European stocks, US futures feel the heat after gaining traction in early trade
US shares yesterday posted worst performance in 2 weeks
North Korea threatens to end ongoing talks with the US, reigniting investor worries
Miners outperform in Europe; oil remains high
Equities in Europe eked out a gain in Wednesday's early trade, which was echoed by US futures on the S&P 500, the Dow and the NASDAQ 100, as stock markets attempted a recovery from losses during the volatile Asian session. Yields on the 10-year Treasury are currently retreating from yesterday’s spike, helping the equity market rebound. However, both European indices and US futures are flashing red at the time of writing.
The Stoxx Europe 600 opened this morning at its highest level since February 1—helped by the outperformance of miners—boosting hopes that traders would finally break through the tight 0.1 percent range they've been constrained to over the last four sessions.
The upbeat European open followed a volatile Asian session that saw most gauges slip lower. Japan’s TOPIX began trade this morning in negative territory but managed to bounce back during the fourth hour with a 0.5 advance, settling at a 0.25 percent second day decline, trimming a total of 0.3 percent over the period.

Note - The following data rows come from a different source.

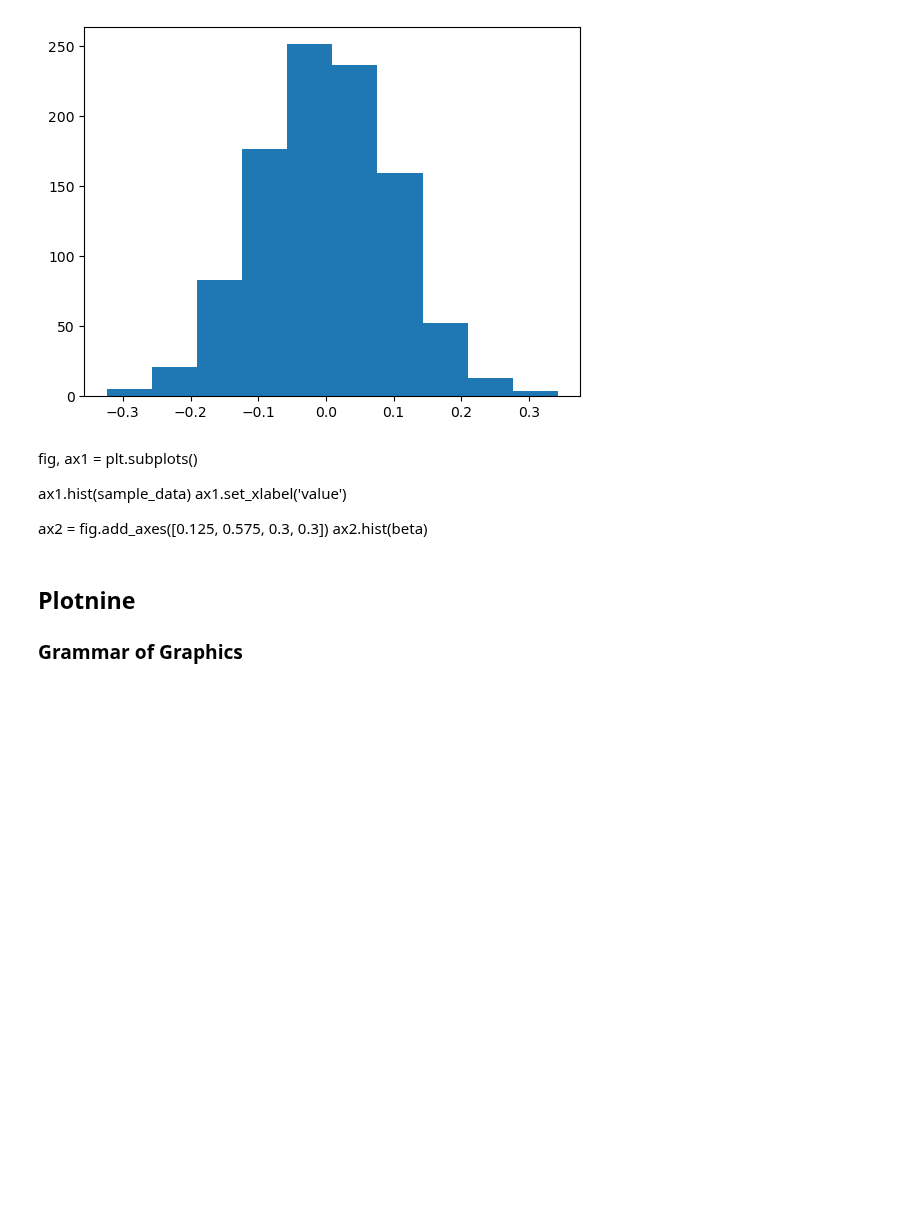
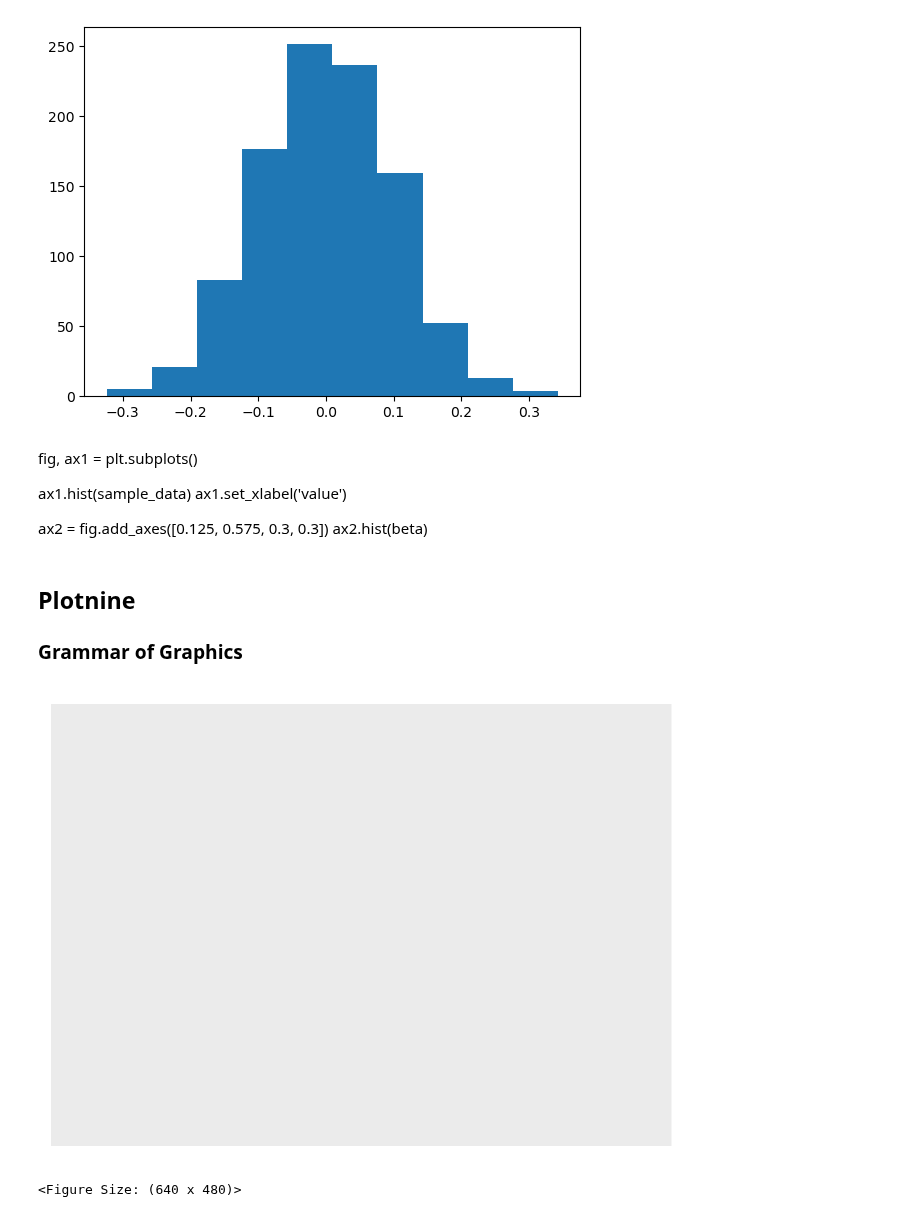
Before and after one commit to ubvu/2023-05-30-python, a Jupyter notebook: notebooks/plotting.ipynb, the cells around one changed output. Drawn from its saved outputs; the diff is of its cells as text; code cells hidden in the pictures; blank space fills up the shorter version.

```diff
--- a/notebooks/plotting.ipynb
+++ b/notebooks/plotting.ipynb
@@ -65,3 +65,10 @@ import pandas as pd
 # %%
 surveys_cp = pd.read_csv('../data/surveys.csv')
 surveys_cp = surveys_cp.dropna()
+# %%
+(
+    p9.ggplot(data=surveys_cp)
+)
+# %% [output]
+[figure, added]
+<Figure Size: (640 x 480)>
```
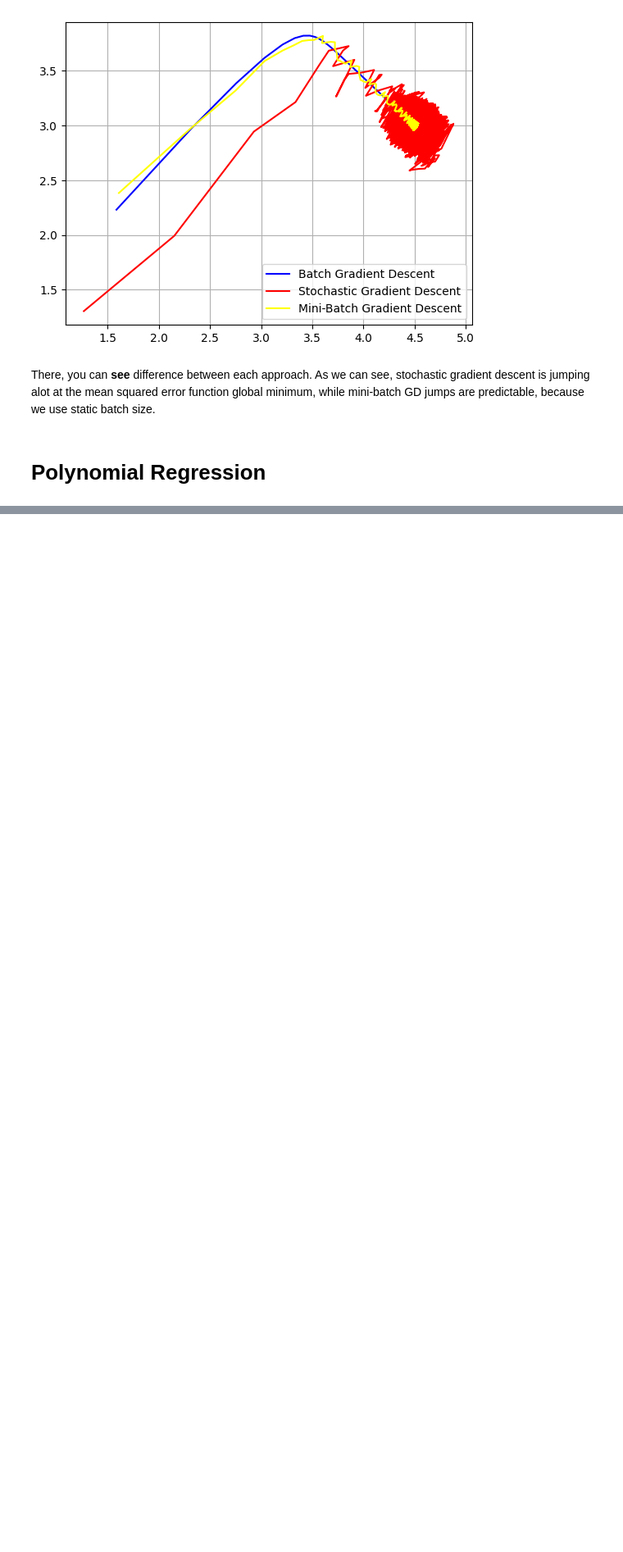
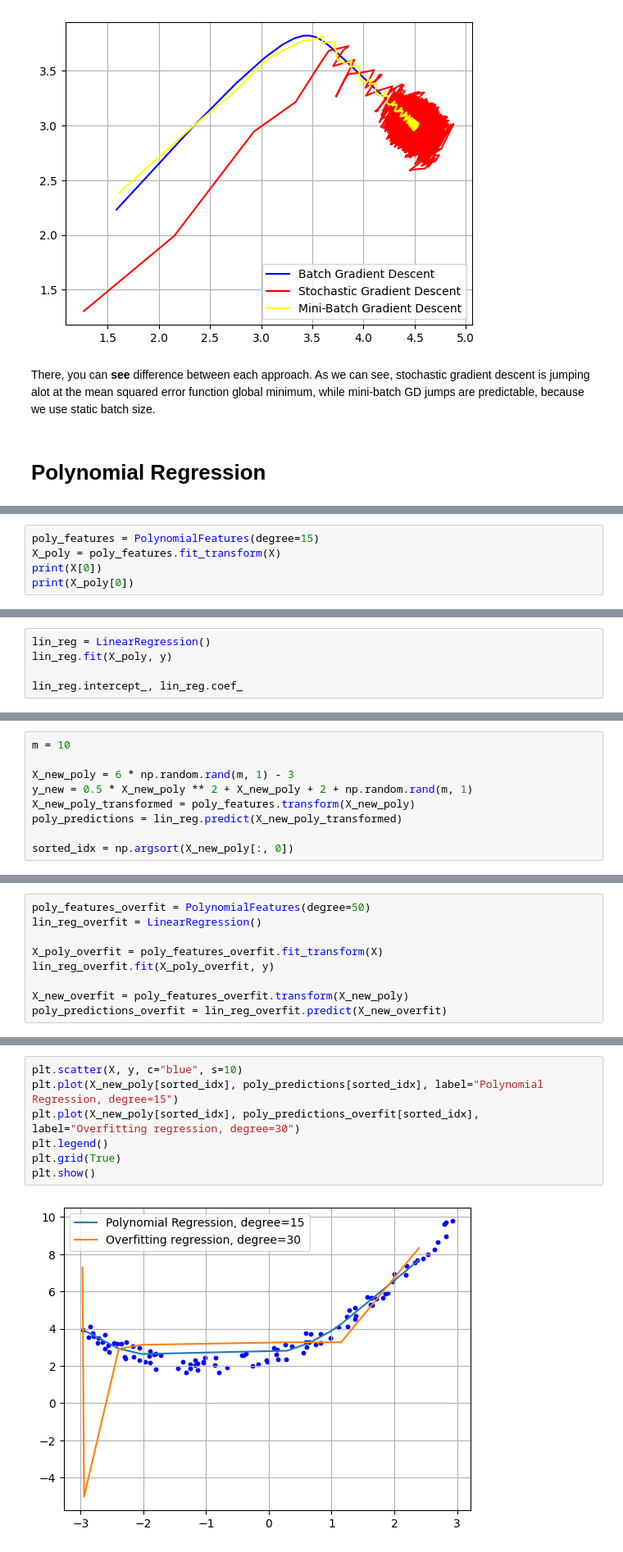
Before and after one commit to yeghor/Learning-Machine-Learning, a Jupyter notebook: jupyter_notes/Training-Models-3.ipynb, the cells around one changed output, grey strips where cells are left out. Shown at 82% size. Drawn from its saved outputs; the diff is of its cells as text; blank space fills up the shorter version.

```diff
--- a/jupyter_notes/Training-Models-3.ipynb
+++ b/jupyter_notes/Training-Models-3.ipynb
@@ -351,0 +372,5 @@ plt.show()
+# %%
+poly_features = PolynomialFeatures(degree=15)
+X_poly = poly_features.fit_transform(X)
+print(X[0])
+print(X_poly[0])
@@ -351,0 +385,5 @@ plt.show()
+# %%
+lin_reg = LinearRegression()
+lin_reg.fit(X_poly, y)
+
+lin_reg.intercept_, lin_reg.coef_
@@ -351,0 +400,9 @@ plt.show()
+# %%
+m = 10
+
+X_new_poly = 6 * np.random.rand(m, 1) - 3
+y_new = 0.5 * X_new_poly ** 2 + X_new_poly + 2 + np.random.rand(m, 1)
+X_new_poly_transformed = poly_features.transform(X_new_poly)
+poly_predictions = lin_reg.predict(X_new_poly_transformed)
+
+sorted_idx = np.argsort(X_new_poly[:, 0])
@@ -351,0 +411,9 @@ plt.show()
+# %%
+poly_features_overfit = PolynomialFeatures(degree=50)
+lin_reg_overfit = LinearRegression()
+
+X_poly_overfit = poly_features_overfit.fit_transform(X)
+lin_reg_overfit.fit(X_poly_overfit, y)
+
+X_new_overfit = poly_features_overfit.transform(X_new_poly)
+poly_predictions_overfit = lin_reg_overfit.predict(X_new_overfit)
@@ -351,0 +422,9 @@ plt.show()
+# %%
+plt.scatter(X, y, c="blue", s=10)
+plt.plot(X_new_poly[sorted_idx], poly_predictions[sorted_idx], label="Polynomial Regression, degree=15")
+plt.plot(X_new_poly[sorted_idx], poly_predictions_overfit[sorted_idx], label="Overfitting regression, degree=30")
+plt.legend()
+plt.grid(True)
+plt.show()
+# %% [output]
+[figure, added]
```
Also changed, not shown: parts of 16 cells of this notebook.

China’s Shanghai Composite opened 0.35 percent lower and extended the slide to 0.6 percent in the first hour of trade. From the second to the fifth hour it pared all intraday losses, but then lost ground again and closed 0.7 percent lower, wiping out most of its two-day gains.
Hong Kong’s Hang Seng opened 0.75 percent lower and was forced even lower, to negative 1.15 percent, during the first hour, after attempts to rebound ultimately failed. In the following three hours it turned losses into a 0.25 percent advance, but only to lose half of those gains in the fifth hour. It closed about 0.1 percent in the red.
South Korea's KOSPI fell half a percentage point during its opening hour, rebounded in the second hour (+ 0.1), then fluctuated within a half percent range in the following five hours. It managed to end 0.05 percent higher to end a two-day decline.
Australia’s S&P/ASX 200 outperformed and had a much simpler trajectory, rising in the first three hours by 0.5 percent, only to shave gains to 0.15 percent in the second half of the session.
While the resilience posted by the KOSPI and Hang Seng is particularly surprising if we consider that the two benchmarks stand to take the hardest hit from diplomatic failures over North Korea's denuclearization, there is a method to this apparent madness: stock prices were boosted by falling FX.
An additional sign of optimistic sentiment: following a bloodbath in the US session yesterday, the small Asian losses earlier today, after which Europe opened higher, accompanied by rising US futures, no less, could signal a global rebound.
US equities ended a four-day straight advance on Tuesday, with the S&P 500 sliding 0.68 percent and dragging every sector into the red. Real Estate (-1.69 percent) led the plunge, followed by Health Care (-1.29 percent) and Technology) (-0.94 percent).
Yesterday's equity plunge, which was the heaviest in nearly two weeks, followed the strong rise of 10-year Treasury yields, once again above the key 3 percent mark. Yields registered an intraday high of 3.095 percent, scratching 3.1 percent for the first time since mid-2011, but ended at 3.07. Understandably, today's retreat from those highs helped the global equity rebound. However, we see a retrenchment of yields as a short term trend: their longer term trajectory points upward.
Moreover, the decline from yesterday's intraday high is also within a pattern of a bullish Falling Flag, on an hourly scale.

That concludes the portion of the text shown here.